Does the certainty of that uncertainty make it easier to try things out musically without worrying about what will happen?
Honestly, I regard the whole of life as one giant improv session! Simple as that. But at the time of making a song, none of us actually have that clarity to worry about how we’ll look back at it. So the time is always of the moment. For me, looking back now, I'm happy with most of it. What I don't like is my really early stuff, you know, often you look back at an artist’s early stuff and it's got a spark, it's got something! Mine is terrible!
You once said that your work from the eighties features this classic snare drum sound that you now find unbearable.
(Laughs) Drums are the age giveaway to music! So when I’m not paying attention to drums too much, I'm happier. Funnily enough about the eighties; I don't listen to music in life normally, I just don't, but riding around in taxis, you do, they’re always playing magic FM type of thing. Eighties song after eighties song.

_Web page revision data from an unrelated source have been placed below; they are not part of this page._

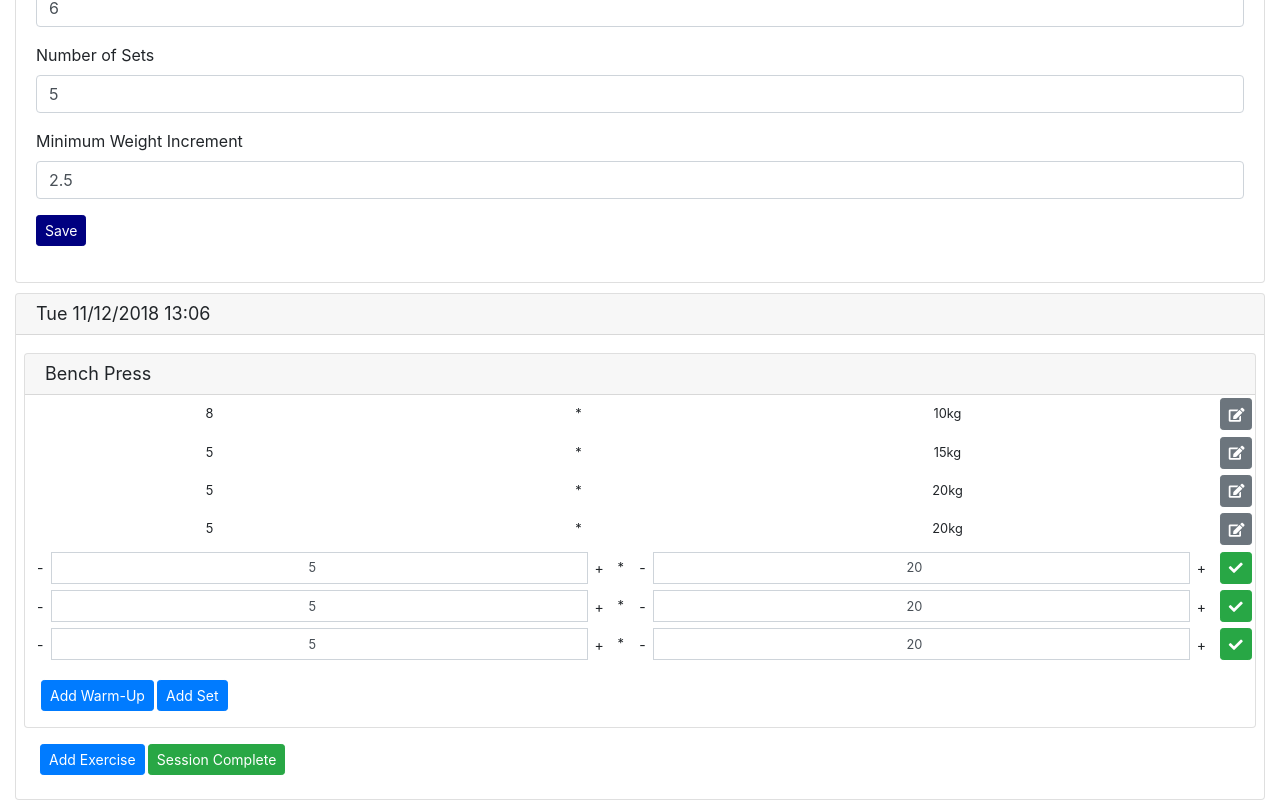
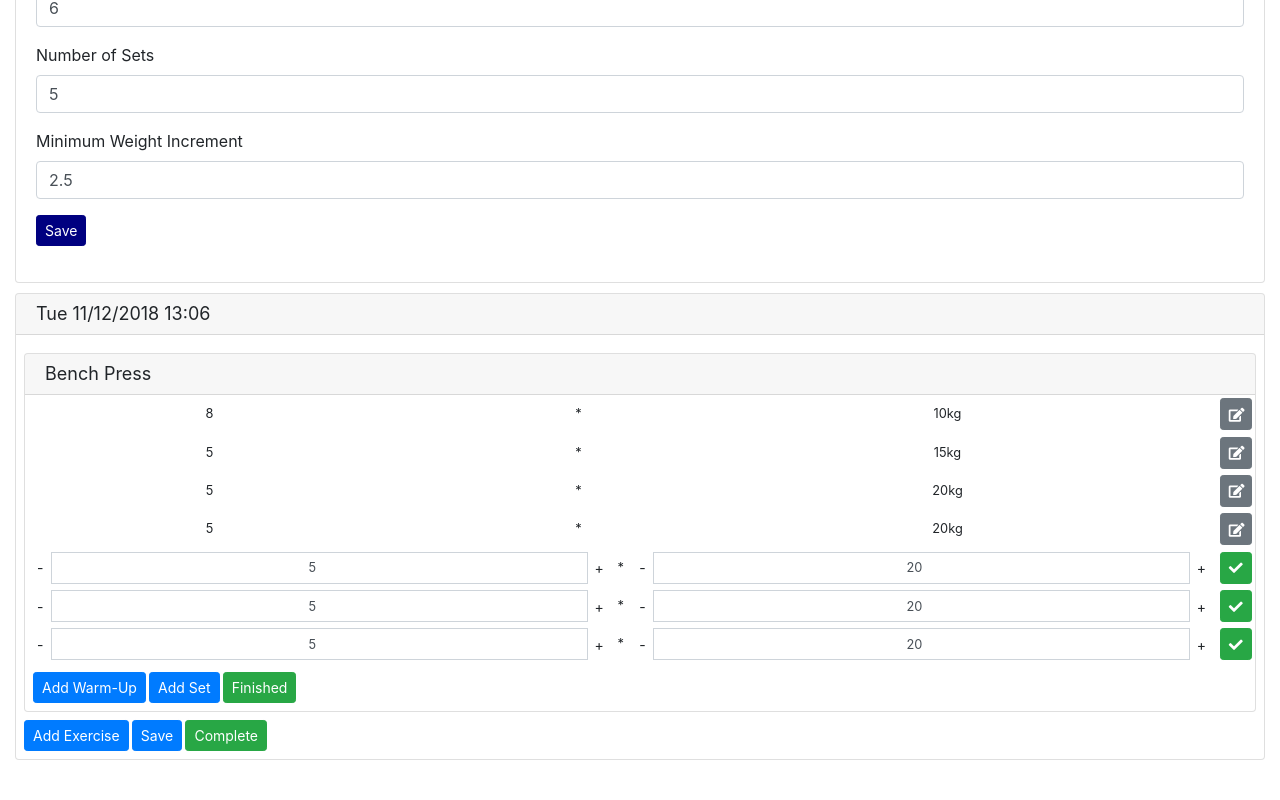
Before and after one commit to reserved-words/GymApp, an Angular app: page / in a window 1280 px wide. Shown: the part 1161-1961 px from the top of the page. After the commit the page ends 1921 px from the top, so only its background shows below. Built offline with nearby package versions, Linux system fonts and the light colour scheme.

Commit message:
Added more logic for showing and hiding elements on session screen

```diff
--- a/src/app/session/session.component.html
+++ b/src/app/session/session.component.html
@@ -13,24 +13,42 @@
                 </div>
                 <div class="card-body p-0">
                     <div *ngFor='let set of item.warmup'>
-                        <gym-set [set]='set'></gym-set>
+                        <gym-set [set]='set' [exerciseFinished]='item.finished'></gym-set>
                     </div>
                     <div *ngFor='let set of item.sets'>
-                        <gym-set [set]='set'></gym-set>
+                        <gym-set [set]='set' [exerciseFinished]='item.finished'></gym-set>
                     </div>
-                    <div class="p-3">
-                        <button class="btn btn-sm btn-primary" (click)='item.addWarmUpSet()'>Add Warm-Up</button>
-                        <button class="btn btn-sm btn-primary" (click)='item.addSet()'>Add Set</button>
+                    <div *ngIf='!session.complete' class="p-2">
+                        <div *ngIf='item.finished'>
+                            <button class="btn btn-sm btn-primary" (click)='item.markNotFinished()'>Not Finished</button>
+                        </div>
+                        <div *ngIf='!item.finished'>
+                            <button class="btn btn-sm btn-primary" (click)='item.addWarmUpSet()'>Add Warm-Up</button>
+                            <button class="btn btn-sm btn-primary" (click)='item.addSet()'>Add Set</button>
+                            <button class="btn btn-sm btn-success" (click)='item.markFinished()'>Finished</button>
+                        </div>
                     </div>
                 </div>
             </div>
         </div>
-        <div class="p-3">
-            <button class="btn btn-primary btn-sm"
-                (click)='addExercise()'>Add Exercise</button>
-                <button class="btn btn-sm btn-success">
-                    Session Complete
+        <div class="pt-2">
+            <div *ngIf='!session.complete'>
+                <button class="btn btn-primary btn-sm"
+                    (click)='session.addExercise()'>
+                    Add Exercise
                 </button>
+                <button class="btn btn-sm btn-primary">
+                    Save
+                </button>
+                <button class="btn btn-sm btn-success"
+                    (click)='session.markComplete()'>
+                    Complete
+                </button>
+            </div>
+            <button *ngIf='session.complete' class="btn btn-sm btn-primary"
+                (click)='session.markNotComplete()'>
+                Edit
+            </button>
         </div>
     </div>
 </div>
--- a/src/app/session/session.component.ts
+++ b/src/app/session/session.component.ts
@@ -1,6 +1,5 @@
 import { Component, Input } from "@angular/core";
 import { ISession } from "../shared/interfaces/session";
-import { ExerciseSet } from "../shared/model/exercise-set";
 import { SessionExercise } from "../shared/model/session-exercise";
 import { SessionService } from "./session.service";
 
@@ -18,10 +17,6 @@ export class SessionComponent {
 
     }
 
-    addExercise() {
-        this.session.exercises.push(new SessionExercise("?"));
-    }
-
     ngOnInit(){
         this.session = this.sessionService.getSession(this.id)
     }
--- a/src/app/session/session.service.ts
+++ b/src/app/session/session.service.ts
@@ -2,6 +2,7 @@ import { Injectable } from "@angular/core";
 import { ISession } from "../shared/interfaces/session";
 import { SessionExercise } from "../shared/model/session-exercise";
 import { ExerciseSet } from "../shared/model/exercise-set";
+import { Session } from "../shared/model/session";
 
 @Injectable({
     providedIn: 'root'
@@ -9,11 +10,7 @@ import { ExerciseSet } from "../shared/model/exercise-set";
 export class SessionService {
     getSession(id: number): ISession {
 
-        var session = {
-            id: 1,
-            date: new Date(),
-            exercises: []
-        };
+        var session = new Session(1, new Date(), false);
 
         var bp = new SessionExercise("Bench Press");
         bp.warmup = [
--- a/src/app/sessions/sessions.service.ts
+++ b/src/app/sessions/sessions.service.ts
@@ -1,5 +1,6 @@
 import { Injectable } from "@angular/core";
 import { ISession } from "../shared/interfaces/session";
+import { Session } from "../shared/model/session";
 
 @Injectable({
     providedIn: 'root'
@@ -7,9 +8,9 @@ import { ISession } from "../shared/interfaces/session";
 export class SessionsService {
     getSessions(): ISession[]{
         return [
-            { id:1, date: new Date('2018-12-09 10:00:00'), exercises: [] },
-            { id:2, date: new Date('2018-12-06 19:00:00'), exercises: [] },
-            { id:3, date: new Date('2018-12-03 19:00:00'), exercises: [] },
+            new Session(1, new Date('2018-12-09 10:00:00'), false),
+            new Session(2, new Date('2018-12-06 19:00:00'), true),
+            new Session(3, new Date('2018-12-03 19:00:00'), true)
         ];
     };
 }
--- a/src/app/shared/interfaces/session-exercise.ts
+++ b/src/app/shared/interfaces/session-exercise.ts
@@ -4,6 +4,9 @@ export interface ISessionExercise {
     type: string;
     warmup: ISet[];
     sets: ISet[];
+    finished: boolean;
     addWarmUpSet(): void;
     addSet(): void;
+    markFinished();
+    markNotFinished();
 }
--- a/src/app/shared/interfaces/session.ts
+++ b/src/app/shared/interfaces/session.ts
@@ -4,4 +4,9 @@ export interface ISession {
     id: number;
     date: Date;
     exercises: ISessionExercise[];
+    complete: boolean;
+
+    addExercise():void;
+    markComplete(): void;
+    markNotComplete(): void;
 }
--- a/src/app/shared/model/session-exercise.ts
+++ b/src/app/shared/model/session-exercise.ts
@@ -3,6 +3,7 @@ import { ISet } from "../interfaces/set";
 import { ExerciseSet } from "./exercise-set";
 
 export class SessionExercise implements ISessionExercise {
+    finished: boolean;
     type: string;
     warmup: ISet[];
     sets: ISet[];
@@ -33,4 +34,16 @@ export class SessionExercise implements ISessionExercise {
             this.sets.push(new ExerciseSet(0,0,false));
         }
     }
+    markFinished() {
+        this.finished = true;
+        for (var i in this.warmup){
+            this.warmup[i].markDone();
+        }
+        for (var i in this.sets){
+            this.sets[i].markDone();
+        }
+    }
+    markNotFinished() {
+        this.finished = false;
+    }
 }
--- /dev/null
+++ b/src/app/shared/model/session.ts
@@ -0,0 +1,29 @@
+import { ISession } from "../interfaces/session";
+import { ISessionExercise } from "../interfaces/session-exercise";
+import { SessionExercise } from "./session-exercise";
+
+export class Session implements ISession {
+    id: number;
+    date: Date;
+    exercises: ISessionExercise[] = [];
+    complete: boolean;
+
+    constructor(id: number, date: Date, complete: boolean){
+        this.id = id;
+        this.date = date;
+        this.complete = complete;
+    }
+
+    addExercise():void {
+        this.exercises.push(new SessionExercise("?"));
+    }
+    markComplete(): void {
+        this.complete = true;
+        for (var i in this.exercises){
+            this.exercises[i].markFinished();
+        }
+    }
+    markNotComplete(): void {
+        this.complete = false;
+    }
+}
--- a/src/app/shared/set.component.html
+++ b/src/app/shared/set.component.html
@@ -12,7 +12,7 @@
       <span>{{set.weight}}kg</span>
     </div>
     <div class="table-cell" style="width: 1px;">
-      <button class="btn btn-sm btn-secondary"
+      <button *ngIf='!exerciseFinished' class="btn btn-sm btn-secondary"
           (click)='set.markNotDone()'>
         <i class="fas fa-edit"></i>
       </button>
--- a/src/app/shared/set.component.ts
+++ b/src/app/shared/set.component.ts
@@ -9,4 +9,5 @@ import { ISet } from "./interfaces/set";
 })
 export class SetComponent {
     @Input() set: ISet;
+    @Input() exerciseFinished: boolean;
 }
```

You find yourself singing them, but there's always this snare drum — it's like that was the only snare we had!
Have you ever heard your own music in a taxi?
Oh, it happens, of course! Sometimes I'm watching a TV show and I'm getting a familiar feeling, I'm getting déjà vu… And it's because, oh, that's my music! (Laughs) But now I can look back on a good one and enjoy it.